Parties Gambling to Get Out the Nonvote
With the pool of swing voters drying up quickly, Democratic and Republican groups are increasingly courting unregistered and unreliable voters, a strategy some campaign experts call expensive, unpredictable and necessary.
“There’s no question both parties are investing more than I’ve ever seen in mobilizing marginal voters that are likely to go in either direction,” Ed Kilgore, Democratic Leadership Council policy director, said Wednesday at a panel hosted by the Free Congress Foundation.
Typically referred to as nonvoters, unregistered and infrequent voters were often ignored by pollsters and strategists, who preferred to invest time and dollars reaching the voters who were most likely to show up at the polls on election day.
With polls in key states deadlocked, campaign bank accounts flush and most likely voters leaning toward a candidate, the two major parties and like-minded groups say they are willing to look for new targets.
The Republican National Committee says it has registered 2.5 million new voters. America Coming Together, a liberal independent group, has raised more than $75 million for voter registration efforts. Groups like Punk Voter and Rock the Vote also are targeting younger voters with increased intensity.
But the efforts, Kilgore said, are costly and can be risky. He cited a University of Michigan study in 2000 showing that nonvoters tended to be disconnected from their communities. They are less likely to look to politicians, labor leaders and religious leaders for advice. They tend to shirk party affiliation.

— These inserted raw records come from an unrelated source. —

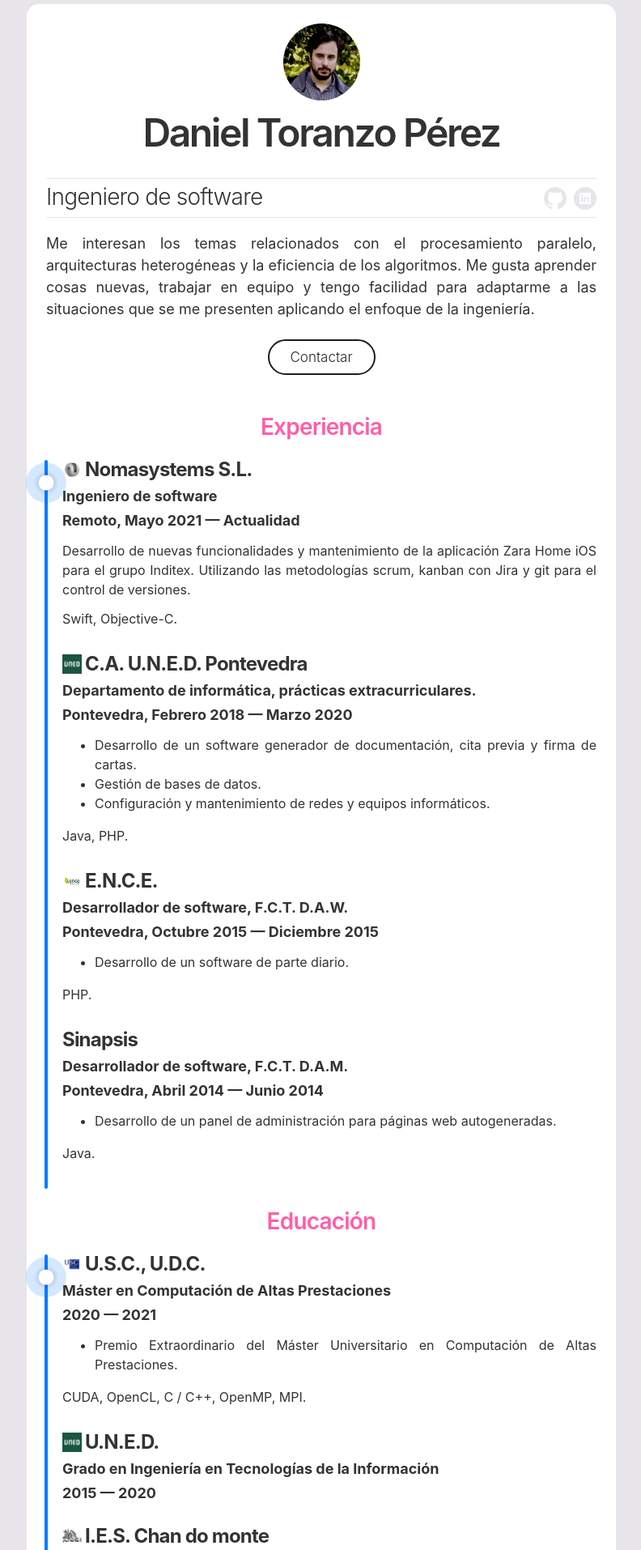
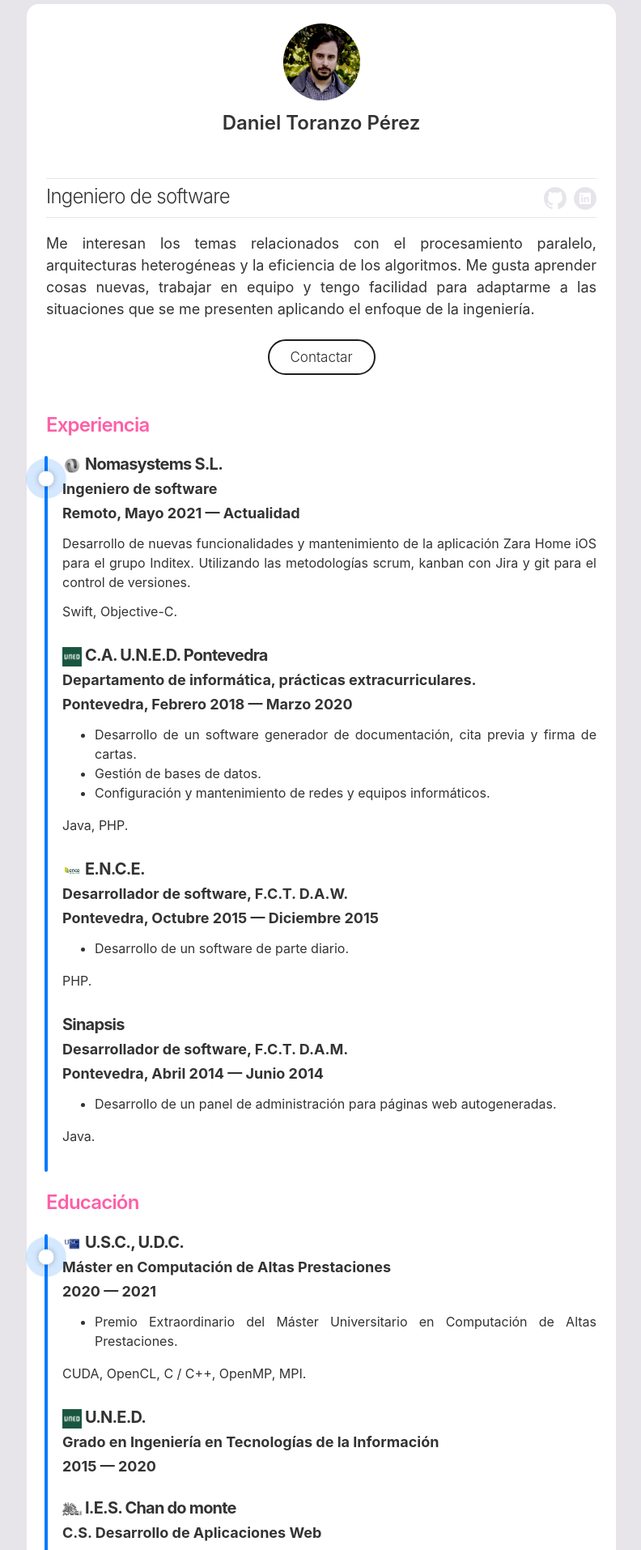
Before and after one commit to obocat/daniel_toranzo_perez, a Jekyll site: the page built from index.html, in a window 1280 px wide. Shown: the top 1914 px of the page at 81% size, without its empty margins (243-1035 px from the left). Built offline with Jekyll 4.4.1, drawn with Linux system fonts in a browser that asks for light colours.

Commit message:
feat: fixed header added

```diff
--- a/_layouts/resume.html
+++ b/_layouts/resume.html
@@ -2,14 +2,18 @@
   <html>
     {% include head.html %}
     <body class="theme-{% if site.resume_theme %}{{ site.resume_theme }}{% endif %}">
-      <div class="wrapper" itemscope itemtype="http://schema.org/Person">
-        <header class="page-header">
+      <header class="fixed-header">
+        <div class="fixed-header-content">
           <!-- You can turn off the avatar in _config.yml by setting to false -->
           {% if site.resume_avatar == 'true' %}
-          <img src="images/avatar.jpg" alt="my photo" class="avatar no-print" itemprop="image">
+            <img src="images/avatar.jpg" alt="my photo" class="avatar no-print" itemprop="image">
           {% endif %}
           <!-- Your name is defined in the _config.yml file -->
           <h1 class="header-name" itemprop="name">{{ site.resume_name }}</h1>
+        </div>
+      </header>
+      <div class="wrapper" itemscope itemtype="http://schema.org/Person">
+        <header class="page-header">
           <div class="title-bar no-print">
             <!-- Your title is also defined in the _config.yml file -->
             <h2 class="header-title" itemprop="jobTitle">{{ site.resume_title }}</h2>
--- a/_sass/_base.scss
+++ b/_sass/_base.scss
@@ -11,6 +11,12 @@
   .wrapper {
     background: $black;
   }
+  .fixed-header {
+    background: black;
+  }
+  .fixed-header-content {
+    background: $black;
+  }
   body {
     color: $white;
     background: black;
@@ -19,6 +25,12 @@
 
 @media (prefers-color-scheme: light) {
   .wrapper {
+    background: $white;
+  }
+  .fixed-header {
+    background: $gray;
+  }
+  .fixed-header-content {
     background: $white;
   }
   body {
@@ -49,7 +61,7 @@
   padding: 0 24px;
   margin: 0 auto;
   zoom: 1;
-  border-radius: 15px;
+  border-radius: 0px 0px 15px 15px;
 }
 
 // clearfix (now called group,
--- a/_sass/_resume.scss
+++ b/_sass/_resume.scss
@@ -8,11 +8,11 @@
   margin-top: 1.5rem;
   h2 {
     @include sans;
-    font-size: 28px;
+    font-size: 1.5rem;
     line-height: 1.19048;
     font-weight: 600;
     letter-spacing: -.05rem;
-    text-align: center;
+    text-align: left;
     background: linear-gradient(225deg, #ff5ea7 36.04%, #010fcb 88.83%, #ff6530 220.3%);
     color: transparent;
     background-size: cover;
@@ -38,7 +38,18 @@
 
 // page header styles
 
-.page-header { padding: 1.5rem 0;
+.fixed-header {
+  position: sticky;
+  z-index:1;
+  top: 0;
+  max-width: 728px;
+  margin: 0 auto;
+  zoom: 1;
+
+  .fixed-header-content {
+    padding: 1.5rem 0px;
+    border-radius: 15px 15px 0px 0px;
+  }
 
   .avatar {
     width: 95px;
@@ -51,14 +62,16 @@
 
   .header-name {
     @include sans;
-    font-size: 3rem;
+    font-size: 1.5rem;
     font-weight: 600;
     text-align: center;
-    letter-spacing: -.15rem;
     line-height: 1;
     margin: 1rem 0 0;
   }
+}
 
+.page-header {
+  padding-bottom: 1.5rem;
   .header-contact-info {
     @include sans;
     text-align: center;
@@ -76,7 +89,7 @@
     .header-title {
       @include sans;
       font-weight: 300;
-      font-size: 1.75rem;
+      font-size: 1.5rem;
       line-height: 2rem;
       letter-spacing: -.05rem;
       text-align: center;
@@ -163,7 +176,7 @@
   .resume-item-title {
     @include sans_bold;
     margin: 0 0 .75rem;
-    font-size: 1.5rem;
+    font-size: 1.25rem;
     letter-spacing: -.05rem;
     line-height: 1;
   }
@@ -231,7 +244,7 @@
   .page-header { padding: 1rem 0 .2rem;
     .header-name {
       @include sans_bold;
-      font-size: 2rem;
+      font-size: 1.5rem;
       margin: 0 0 .2rem;
     }
   }
```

“The very important thing to remember about nonvoters is that they’re hard to reach,” said Kilgore.
“Parties trying to mobilize nonvoters face a dilemma. If you do it over the radar screen with a message, you have to shout pretty loudly and risk alienating swing voters who are almost certain to vote.”
He and other panelists attended a session organized by the Free Congress Foundation, a conservative think tank in Washington, to assess the state of the presidential election.
Democratic pollster Anna Greenberg said she had found strong concentrations of dormant Democrats in the nonvoter population. Large numbers of the nonvoters she polled were Latinos, unmarried women or people ages 18 to 25 -- groups that tended to favor Democratic candidate John F. Kerry, Greenberg said.
“That where the Democrats will get more bang for the buck,” she said.
Greenberg said that Democrats did not have to change their message to attract the attention of these nonvoters. And with allied groups funding the registration drives, the Kerry campaign does not have to change its advertising buys.
“It would only be risky if you’re taking money out of television and putting it in GOTV [get out the vote]. That’s not the case here,” she said in an interview.
But Republicans’ constituencies also are represented in the population of disengaged. Several panelists noted that 4 million evangelical Christians, reliable Republican voters, did not vote in the presidential election in 2000.
“I don’t know if there are really 4 million evangelicals who didn’t vote in 2000, but I know that there is a lack of enthusiasm in the Republican and conservative base that is the principal goal of President Bush to erase,” conservative columnist Robert Novak said. “I think he has to energize his base.”